◆ **DATA FOR ANALYSIS**:

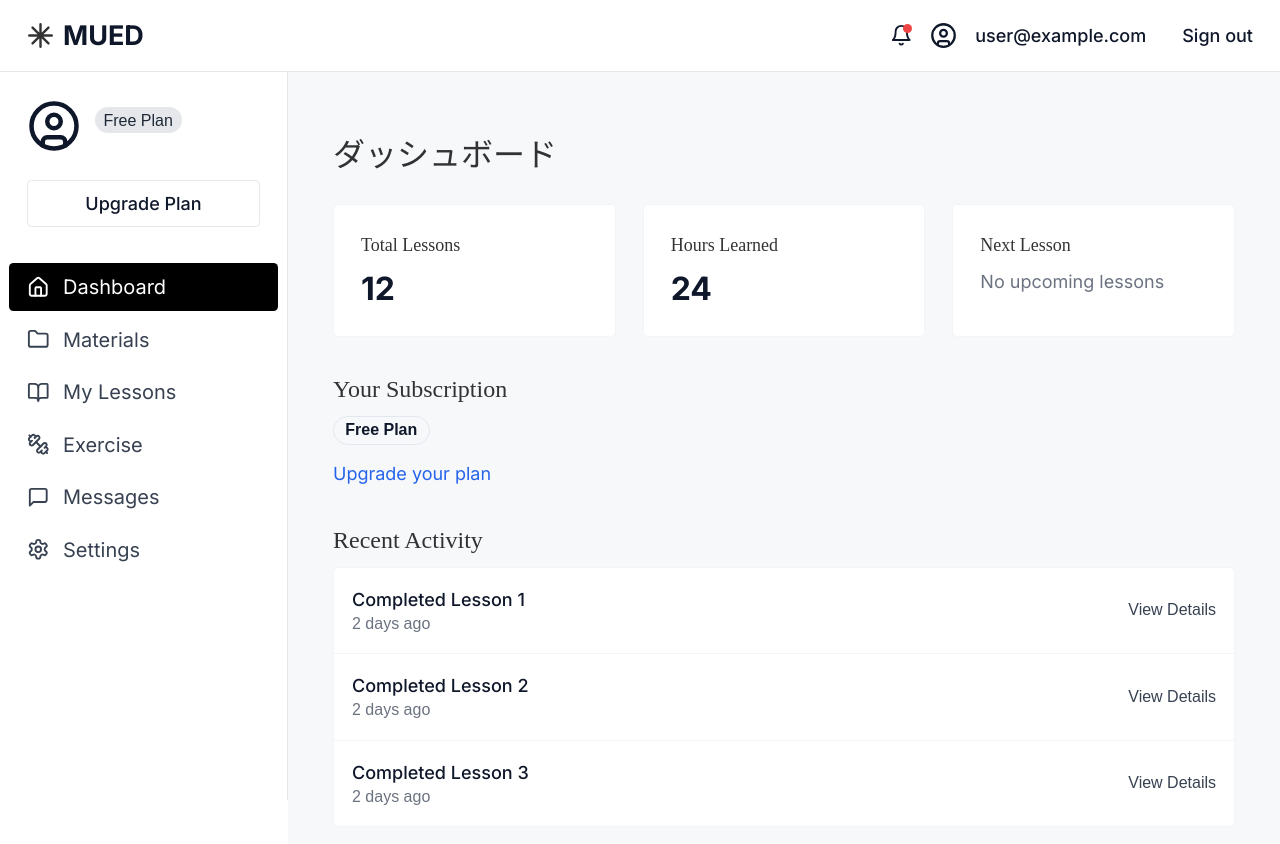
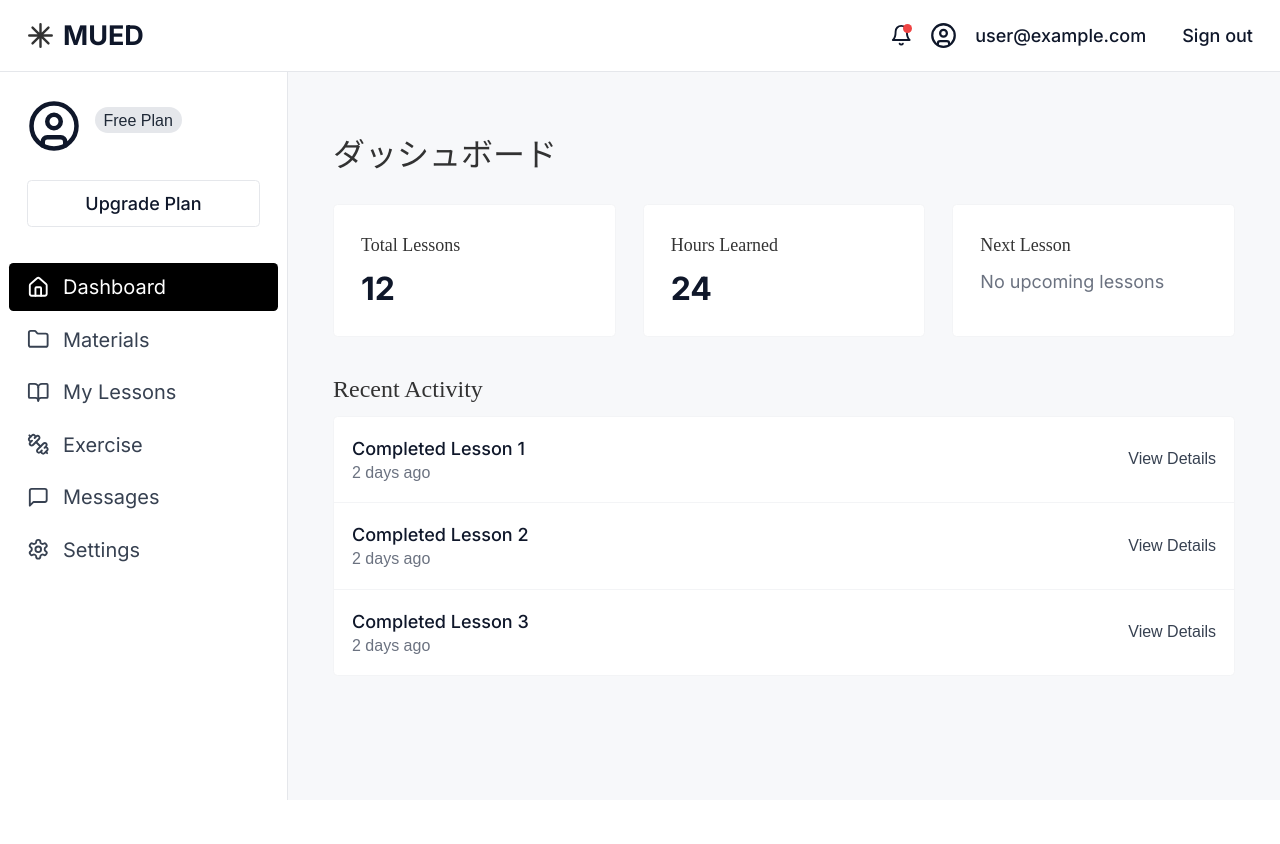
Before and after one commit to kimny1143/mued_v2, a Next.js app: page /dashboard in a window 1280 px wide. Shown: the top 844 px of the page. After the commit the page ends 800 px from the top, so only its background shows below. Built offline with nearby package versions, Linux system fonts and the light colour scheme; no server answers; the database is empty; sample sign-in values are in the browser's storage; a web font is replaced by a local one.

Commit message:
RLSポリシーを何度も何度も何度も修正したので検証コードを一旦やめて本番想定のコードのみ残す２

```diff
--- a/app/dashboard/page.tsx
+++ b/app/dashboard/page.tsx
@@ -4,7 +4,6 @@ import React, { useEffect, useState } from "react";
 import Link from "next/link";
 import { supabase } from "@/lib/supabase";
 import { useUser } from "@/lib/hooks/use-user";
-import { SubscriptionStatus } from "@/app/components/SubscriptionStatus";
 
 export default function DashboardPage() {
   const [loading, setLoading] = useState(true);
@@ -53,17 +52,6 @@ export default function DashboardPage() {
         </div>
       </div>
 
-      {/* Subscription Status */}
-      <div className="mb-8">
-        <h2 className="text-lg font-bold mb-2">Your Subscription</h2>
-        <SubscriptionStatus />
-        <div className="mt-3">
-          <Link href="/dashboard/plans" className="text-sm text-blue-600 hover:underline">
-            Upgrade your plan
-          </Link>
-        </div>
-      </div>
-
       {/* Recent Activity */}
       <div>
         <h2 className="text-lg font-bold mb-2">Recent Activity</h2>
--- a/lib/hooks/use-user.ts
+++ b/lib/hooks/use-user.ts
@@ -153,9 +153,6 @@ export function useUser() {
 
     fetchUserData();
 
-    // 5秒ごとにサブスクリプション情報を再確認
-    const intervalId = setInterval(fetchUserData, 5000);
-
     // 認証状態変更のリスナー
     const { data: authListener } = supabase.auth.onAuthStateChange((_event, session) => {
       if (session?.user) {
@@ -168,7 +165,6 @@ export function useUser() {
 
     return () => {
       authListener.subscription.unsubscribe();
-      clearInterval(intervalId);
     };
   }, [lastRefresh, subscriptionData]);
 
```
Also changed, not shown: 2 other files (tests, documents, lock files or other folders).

* * *

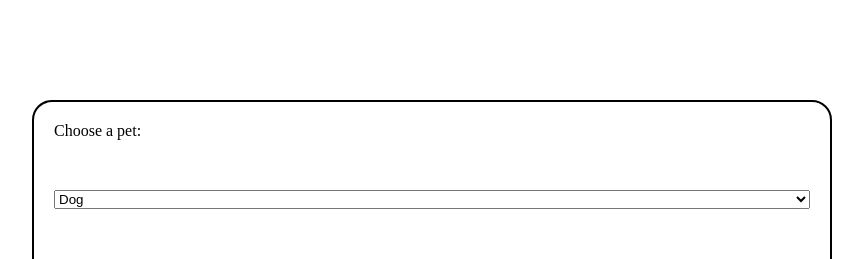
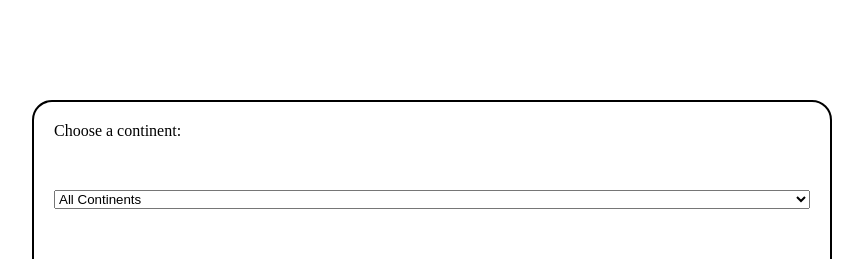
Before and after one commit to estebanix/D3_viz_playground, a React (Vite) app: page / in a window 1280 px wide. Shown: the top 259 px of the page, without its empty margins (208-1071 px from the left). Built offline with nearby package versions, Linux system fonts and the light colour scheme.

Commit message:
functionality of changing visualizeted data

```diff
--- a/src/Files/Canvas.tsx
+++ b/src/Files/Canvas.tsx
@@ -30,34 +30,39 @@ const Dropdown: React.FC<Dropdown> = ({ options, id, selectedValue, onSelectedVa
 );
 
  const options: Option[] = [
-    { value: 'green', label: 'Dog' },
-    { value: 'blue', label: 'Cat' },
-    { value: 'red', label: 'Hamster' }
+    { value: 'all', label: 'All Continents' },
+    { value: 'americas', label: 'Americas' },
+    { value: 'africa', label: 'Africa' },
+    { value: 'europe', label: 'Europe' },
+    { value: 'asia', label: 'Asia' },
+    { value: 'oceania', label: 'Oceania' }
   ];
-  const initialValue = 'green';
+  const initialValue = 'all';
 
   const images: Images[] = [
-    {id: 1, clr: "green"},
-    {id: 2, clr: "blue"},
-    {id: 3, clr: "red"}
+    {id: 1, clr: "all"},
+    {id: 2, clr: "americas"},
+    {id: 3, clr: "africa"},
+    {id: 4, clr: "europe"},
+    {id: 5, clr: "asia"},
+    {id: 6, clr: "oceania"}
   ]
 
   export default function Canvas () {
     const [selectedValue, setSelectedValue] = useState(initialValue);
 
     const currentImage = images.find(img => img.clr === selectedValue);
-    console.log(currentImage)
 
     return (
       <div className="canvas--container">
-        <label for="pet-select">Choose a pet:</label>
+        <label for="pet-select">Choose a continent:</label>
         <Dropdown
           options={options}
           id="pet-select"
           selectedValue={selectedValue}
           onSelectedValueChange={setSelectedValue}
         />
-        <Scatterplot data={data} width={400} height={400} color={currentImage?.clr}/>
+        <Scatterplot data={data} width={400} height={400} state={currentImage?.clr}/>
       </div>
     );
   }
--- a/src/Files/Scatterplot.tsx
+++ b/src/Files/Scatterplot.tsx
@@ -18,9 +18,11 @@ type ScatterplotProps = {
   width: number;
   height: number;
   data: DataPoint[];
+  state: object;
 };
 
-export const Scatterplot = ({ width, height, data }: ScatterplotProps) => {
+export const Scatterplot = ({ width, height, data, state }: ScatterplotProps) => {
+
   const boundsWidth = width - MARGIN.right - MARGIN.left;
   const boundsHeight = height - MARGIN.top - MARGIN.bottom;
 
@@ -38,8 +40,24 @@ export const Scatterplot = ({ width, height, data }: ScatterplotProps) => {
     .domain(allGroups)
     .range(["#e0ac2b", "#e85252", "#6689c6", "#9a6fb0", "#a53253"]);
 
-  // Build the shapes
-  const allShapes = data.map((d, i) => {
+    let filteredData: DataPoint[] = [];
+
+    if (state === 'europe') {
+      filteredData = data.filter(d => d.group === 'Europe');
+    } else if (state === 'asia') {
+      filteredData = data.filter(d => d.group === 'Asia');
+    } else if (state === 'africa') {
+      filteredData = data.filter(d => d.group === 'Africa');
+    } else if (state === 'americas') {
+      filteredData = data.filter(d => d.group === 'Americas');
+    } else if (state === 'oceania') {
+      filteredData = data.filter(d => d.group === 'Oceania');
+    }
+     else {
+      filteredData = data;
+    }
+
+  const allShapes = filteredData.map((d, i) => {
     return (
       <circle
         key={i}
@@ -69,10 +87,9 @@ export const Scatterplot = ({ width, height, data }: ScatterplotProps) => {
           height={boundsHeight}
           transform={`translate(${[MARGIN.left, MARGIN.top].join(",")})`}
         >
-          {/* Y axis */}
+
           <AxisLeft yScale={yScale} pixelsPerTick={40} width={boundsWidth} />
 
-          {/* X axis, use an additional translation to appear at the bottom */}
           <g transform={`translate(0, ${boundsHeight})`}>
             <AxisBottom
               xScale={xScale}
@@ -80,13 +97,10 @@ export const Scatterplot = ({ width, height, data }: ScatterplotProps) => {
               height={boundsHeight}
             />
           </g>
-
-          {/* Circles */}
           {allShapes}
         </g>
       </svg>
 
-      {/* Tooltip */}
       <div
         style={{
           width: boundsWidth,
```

---

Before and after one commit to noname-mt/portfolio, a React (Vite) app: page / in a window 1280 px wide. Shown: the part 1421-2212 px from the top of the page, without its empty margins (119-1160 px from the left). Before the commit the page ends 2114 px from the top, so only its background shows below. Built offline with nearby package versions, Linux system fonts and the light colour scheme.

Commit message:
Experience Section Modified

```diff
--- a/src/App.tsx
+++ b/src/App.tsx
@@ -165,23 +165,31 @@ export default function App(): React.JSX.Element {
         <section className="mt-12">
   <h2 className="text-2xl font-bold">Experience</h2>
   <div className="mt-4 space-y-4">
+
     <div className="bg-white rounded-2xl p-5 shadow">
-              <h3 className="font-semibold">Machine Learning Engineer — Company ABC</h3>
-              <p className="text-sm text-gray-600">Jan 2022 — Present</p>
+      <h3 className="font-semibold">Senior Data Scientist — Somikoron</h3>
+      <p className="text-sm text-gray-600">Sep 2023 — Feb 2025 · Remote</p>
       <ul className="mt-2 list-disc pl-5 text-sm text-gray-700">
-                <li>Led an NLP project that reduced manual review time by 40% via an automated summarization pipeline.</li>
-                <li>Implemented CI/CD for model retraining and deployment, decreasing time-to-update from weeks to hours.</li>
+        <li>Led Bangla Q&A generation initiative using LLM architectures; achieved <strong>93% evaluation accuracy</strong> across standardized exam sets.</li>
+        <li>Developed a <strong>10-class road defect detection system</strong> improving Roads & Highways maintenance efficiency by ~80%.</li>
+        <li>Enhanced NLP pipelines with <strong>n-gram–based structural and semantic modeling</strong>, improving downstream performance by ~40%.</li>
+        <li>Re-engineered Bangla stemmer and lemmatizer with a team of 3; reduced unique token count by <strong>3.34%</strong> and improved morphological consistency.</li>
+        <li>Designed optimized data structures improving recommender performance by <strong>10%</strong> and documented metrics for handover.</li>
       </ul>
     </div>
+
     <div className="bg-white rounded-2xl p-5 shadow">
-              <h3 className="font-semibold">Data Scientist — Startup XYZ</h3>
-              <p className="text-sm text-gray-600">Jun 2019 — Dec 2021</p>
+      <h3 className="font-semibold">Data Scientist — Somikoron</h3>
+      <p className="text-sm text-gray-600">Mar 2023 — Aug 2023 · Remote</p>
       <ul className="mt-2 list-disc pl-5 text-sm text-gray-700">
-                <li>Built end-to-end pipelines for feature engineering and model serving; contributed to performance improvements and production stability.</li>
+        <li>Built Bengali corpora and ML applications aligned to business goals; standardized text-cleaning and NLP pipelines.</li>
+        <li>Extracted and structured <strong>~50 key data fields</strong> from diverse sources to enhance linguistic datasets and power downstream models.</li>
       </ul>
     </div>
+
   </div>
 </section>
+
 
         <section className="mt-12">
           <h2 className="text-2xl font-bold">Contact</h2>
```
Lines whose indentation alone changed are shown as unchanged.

◆ **GOAL OF THE EXERCISE**:
Every line in the data above that contains the word "export" should be copied.

◆ **SOLUTION FOR THIS PROBLEM**:
 export default function DashboardPage() {
@@ -53,17 +52,6 @@ export default function DashboardPage() {
@@ -153,9 +153,6 @@ export function useUser() {
@@ -168,7 +165,6 @@ export function useUser() {
   export default function Canvas () {
-export const Scatterplot = ({ width, height, data }: ScatterplotProps) => {
+export const Scatterplot = ({ width, height, data, state }: ScatterplotProps) => {
@@ -38,8 +40,24 @@ export const Scatterplot = ({ width, height, data }: ScatterplotProps) => {
@@ -69,10 +87,9 @@ export const Scatterplot = ({ width, height, data }: ScatterplotProps) => {
@@ -80,13 +97,10 @@ export const Scatterplot = ({ width, height, data }: ScatterplotProps) => {
@@ -165,23 +165,31 @@ export default function App(): React.JSX.Element {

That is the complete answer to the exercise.